### Task to complete
Scan the listing for the word "brent" and report every line that contains it.

------

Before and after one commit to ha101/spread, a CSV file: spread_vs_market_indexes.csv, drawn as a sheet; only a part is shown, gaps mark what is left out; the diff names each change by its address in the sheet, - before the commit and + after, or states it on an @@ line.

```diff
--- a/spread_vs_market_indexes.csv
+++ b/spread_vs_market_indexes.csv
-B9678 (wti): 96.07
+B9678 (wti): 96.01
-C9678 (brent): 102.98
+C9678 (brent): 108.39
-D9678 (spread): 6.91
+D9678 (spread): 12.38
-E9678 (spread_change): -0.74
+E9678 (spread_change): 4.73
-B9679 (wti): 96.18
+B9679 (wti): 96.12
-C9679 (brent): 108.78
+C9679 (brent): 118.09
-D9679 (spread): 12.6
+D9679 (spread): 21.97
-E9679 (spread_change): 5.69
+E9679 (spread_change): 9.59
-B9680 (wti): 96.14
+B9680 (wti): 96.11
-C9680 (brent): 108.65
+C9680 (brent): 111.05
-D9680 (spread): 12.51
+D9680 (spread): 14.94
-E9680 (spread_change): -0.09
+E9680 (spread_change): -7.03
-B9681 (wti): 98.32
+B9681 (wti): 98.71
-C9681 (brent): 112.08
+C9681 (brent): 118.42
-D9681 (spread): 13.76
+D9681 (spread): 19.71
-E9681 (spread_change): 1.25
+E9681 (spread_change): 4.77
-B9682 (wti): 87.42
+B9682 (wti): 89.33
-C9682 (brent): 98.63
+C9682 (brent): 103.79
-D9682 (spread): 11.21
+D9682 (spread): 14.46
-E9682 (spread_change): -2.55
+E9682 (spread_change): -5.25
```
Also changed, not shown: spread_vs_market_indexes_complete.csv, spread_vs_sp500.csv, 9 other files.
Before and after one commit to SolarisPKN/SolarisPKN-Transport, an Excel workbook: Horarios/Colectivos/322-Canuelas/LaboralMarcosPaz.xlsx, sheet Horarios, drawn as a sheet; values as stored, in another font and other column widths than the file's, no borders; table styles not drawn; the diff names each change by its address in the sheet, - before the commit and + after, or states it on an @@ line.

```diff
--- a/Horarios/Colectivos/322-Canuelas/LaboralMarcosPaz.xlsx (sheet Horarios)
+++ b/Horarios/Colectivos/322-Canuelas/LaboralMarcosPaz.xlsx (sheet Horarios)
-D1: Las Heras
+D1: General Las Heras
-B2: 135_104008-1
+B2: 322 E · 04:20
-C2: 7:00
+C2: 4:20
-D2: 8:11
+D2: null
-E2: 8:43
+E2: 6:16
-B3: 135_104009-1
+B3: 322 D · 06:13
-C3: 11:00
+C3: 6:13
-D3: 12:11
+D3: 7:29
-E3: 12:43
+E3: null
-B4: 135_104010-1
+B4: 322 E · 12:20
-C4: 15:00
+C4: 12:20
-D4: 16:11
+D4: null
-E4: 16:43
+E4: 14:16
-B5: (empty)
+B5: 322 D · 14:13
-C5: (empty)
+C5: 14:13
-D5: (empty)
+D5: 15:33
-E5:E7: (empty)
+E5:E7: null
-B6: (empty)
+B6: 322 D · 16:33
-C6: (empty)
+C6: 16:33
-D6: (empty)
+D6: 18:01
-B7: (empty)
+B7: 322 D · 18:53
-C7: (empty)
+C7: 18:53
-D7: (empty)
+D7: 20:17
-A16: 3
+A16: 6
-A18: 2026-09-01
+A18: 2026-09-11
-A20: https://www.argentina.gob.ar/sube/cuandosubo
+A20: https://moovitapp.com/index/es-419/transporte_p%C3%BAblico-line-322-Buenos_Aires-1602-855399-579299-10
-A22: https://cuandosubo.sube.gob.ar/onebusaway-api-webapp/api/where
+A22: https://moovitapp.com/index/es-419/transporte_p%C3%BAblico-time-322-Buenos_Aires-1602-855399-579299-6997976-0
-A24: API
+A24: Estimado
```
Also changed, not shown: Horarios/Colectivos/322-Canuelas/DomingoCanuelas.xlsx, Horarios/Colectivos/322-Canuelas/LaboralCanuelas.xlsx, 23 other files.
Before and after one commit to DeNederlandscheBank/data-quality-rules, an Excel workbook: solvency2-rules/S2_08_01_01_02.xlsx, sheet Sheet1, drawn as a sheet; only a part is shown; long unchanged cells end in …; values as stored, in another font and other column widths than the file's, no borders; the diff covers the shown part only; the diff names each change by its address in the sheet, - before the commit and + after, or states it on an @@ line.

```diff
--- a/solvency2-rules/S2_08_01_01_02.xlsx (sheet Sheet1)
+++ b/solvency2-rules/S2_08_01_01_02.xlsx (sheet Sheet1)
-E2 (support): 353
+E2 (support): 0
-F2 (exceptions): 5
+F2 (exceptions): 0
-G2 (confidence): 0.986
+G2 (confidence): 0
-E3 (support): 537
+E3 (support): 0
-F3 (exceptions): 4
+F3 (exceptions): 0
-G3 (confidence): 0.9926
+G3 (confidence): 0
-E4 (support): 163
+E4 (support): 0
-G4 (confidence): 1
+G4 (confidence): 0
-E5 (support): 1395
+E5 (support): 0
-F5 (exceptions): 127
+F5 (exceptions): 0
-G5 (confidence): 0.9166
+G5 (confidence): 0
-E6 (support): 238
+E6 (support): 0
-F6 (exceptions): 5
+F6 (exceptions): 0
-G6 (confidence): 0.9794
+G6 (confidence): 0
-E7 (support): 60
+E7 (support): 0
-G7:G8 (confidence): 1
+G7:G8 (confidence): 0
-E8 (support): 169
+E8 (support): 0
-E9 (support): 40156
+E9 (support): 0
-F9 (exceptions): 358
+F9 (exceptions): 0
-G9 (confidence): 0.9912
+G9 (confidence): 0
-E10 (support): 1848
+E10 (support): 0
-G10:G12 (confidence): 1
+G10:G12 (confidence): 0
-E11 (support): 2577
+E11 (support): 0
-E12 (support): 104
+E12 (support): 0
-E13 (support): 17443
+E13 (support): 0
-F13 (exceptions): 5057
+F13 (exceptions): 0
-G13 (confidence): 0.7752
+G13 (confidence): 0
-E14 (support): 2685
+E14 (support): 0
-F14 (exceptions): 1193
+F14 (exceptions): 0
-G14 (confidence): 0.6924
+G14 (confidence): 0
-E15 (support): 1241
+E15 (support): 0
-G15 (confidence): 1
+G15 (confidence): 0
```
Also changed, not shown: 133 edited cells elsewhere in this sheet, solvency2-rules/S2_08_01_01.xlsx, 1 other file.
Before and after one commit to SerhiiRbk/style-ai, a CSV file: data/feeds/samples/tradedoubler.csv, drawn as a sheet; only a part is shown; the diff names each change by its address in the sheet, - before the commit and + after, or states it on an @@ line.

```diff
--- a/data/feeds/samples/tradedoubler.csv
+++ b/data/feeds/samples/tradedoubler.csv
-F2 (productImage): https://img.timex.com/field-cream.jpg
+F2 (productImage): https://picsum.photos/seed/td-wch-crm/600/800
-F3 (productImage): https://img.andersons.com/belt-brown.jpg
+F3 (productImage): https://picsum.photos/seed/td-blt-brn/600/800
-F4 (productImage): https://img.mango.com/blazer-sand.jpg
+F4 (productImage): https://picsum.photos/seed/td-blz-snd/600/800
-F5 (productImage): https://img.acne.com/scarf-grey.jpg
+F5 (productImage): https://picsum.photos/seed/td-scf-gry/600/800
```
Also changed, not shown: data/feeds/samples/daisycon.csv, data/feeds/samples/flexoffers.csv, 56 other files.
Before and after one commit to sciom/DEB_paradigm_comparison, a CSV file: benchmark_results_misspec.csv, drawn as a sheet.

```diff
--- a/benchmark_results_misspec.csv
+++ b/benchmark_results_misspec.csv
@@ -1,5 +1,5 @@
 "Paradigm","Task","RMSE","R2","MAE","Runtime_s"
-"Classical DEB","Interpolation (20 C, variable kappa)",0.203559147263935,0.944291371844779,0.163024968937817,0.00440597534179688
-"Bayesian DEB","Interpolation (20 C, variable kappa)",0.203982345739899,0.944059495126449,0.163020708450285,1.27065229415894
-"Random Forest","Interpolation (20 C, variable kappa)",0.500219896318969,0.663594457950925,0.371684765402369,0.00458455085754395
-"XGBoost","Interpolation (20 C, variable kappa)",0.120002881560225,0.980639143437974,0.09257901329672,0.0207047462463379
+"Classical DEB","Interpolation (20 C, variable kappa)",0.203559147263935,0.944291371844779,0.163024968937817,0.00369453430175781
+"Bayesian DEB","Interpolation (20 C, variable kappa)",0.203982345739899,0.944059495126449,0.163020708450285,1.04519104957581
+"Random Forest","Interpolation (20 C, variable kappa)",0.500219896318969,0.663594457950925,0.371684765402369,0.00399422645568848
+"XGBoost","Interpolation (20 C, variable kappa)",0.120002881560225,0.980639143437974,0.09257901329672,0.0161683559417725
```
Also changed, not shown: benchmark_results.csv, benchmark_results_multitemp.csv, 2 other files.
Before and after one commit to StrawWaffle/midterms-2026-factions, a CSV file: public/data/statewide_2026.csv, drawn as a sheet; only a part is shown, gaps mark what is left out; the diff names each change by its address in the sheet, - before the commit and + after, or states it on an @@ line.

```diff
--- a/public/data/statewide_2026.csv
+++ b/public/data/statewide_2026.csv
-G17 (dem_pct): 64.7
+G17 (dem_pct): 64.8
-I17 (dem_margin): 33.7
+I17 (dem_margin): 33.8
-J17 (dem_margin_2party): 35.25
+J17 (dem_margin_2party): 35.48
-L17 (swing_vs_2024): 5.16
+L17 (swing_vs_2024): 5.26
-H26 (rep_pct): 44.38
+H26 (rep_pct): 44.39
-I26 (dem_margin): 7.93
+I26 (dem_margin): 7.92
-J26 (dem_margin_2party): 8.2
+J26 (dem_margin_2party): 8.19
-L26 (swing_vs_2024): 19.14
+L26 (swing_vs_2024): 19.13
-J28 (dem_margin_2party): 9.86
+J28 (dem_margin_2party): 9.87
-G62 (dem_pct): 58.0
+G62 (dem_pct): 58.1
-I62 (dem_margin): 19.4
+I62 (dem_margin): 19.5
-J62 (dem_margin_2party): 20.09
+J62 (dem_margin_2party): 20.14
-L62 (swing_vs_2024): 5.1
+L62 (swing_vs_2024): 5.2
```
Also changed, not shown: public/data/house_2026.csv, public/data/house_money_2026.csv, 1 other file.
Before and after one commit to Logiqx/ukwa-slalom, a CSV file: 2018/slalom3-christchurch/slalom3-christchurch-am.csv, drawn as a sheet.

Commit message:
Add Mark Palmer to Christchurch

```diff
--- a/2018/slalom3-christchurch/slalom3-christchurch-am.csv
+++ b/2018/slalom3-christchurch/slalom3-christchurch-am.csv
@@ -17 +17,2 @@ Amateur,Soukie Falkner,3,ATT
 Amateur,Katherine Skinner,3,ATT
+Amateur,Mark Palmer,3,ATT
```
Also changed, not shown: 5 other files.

------

### Answer to this problem
-C9678 (brent): 102.98
+C9678 (brent): 108.39
-C9679 (brent): 108.78
+C9679 (brent): 118.09
-C9680 (brent): 108.65
+C9680 (brent): 111.05
-C9681 (brent): 112.08
+C9681 (brent): 118.42
-C9682 (brent): 98.63
+C9682 (brent): 103.79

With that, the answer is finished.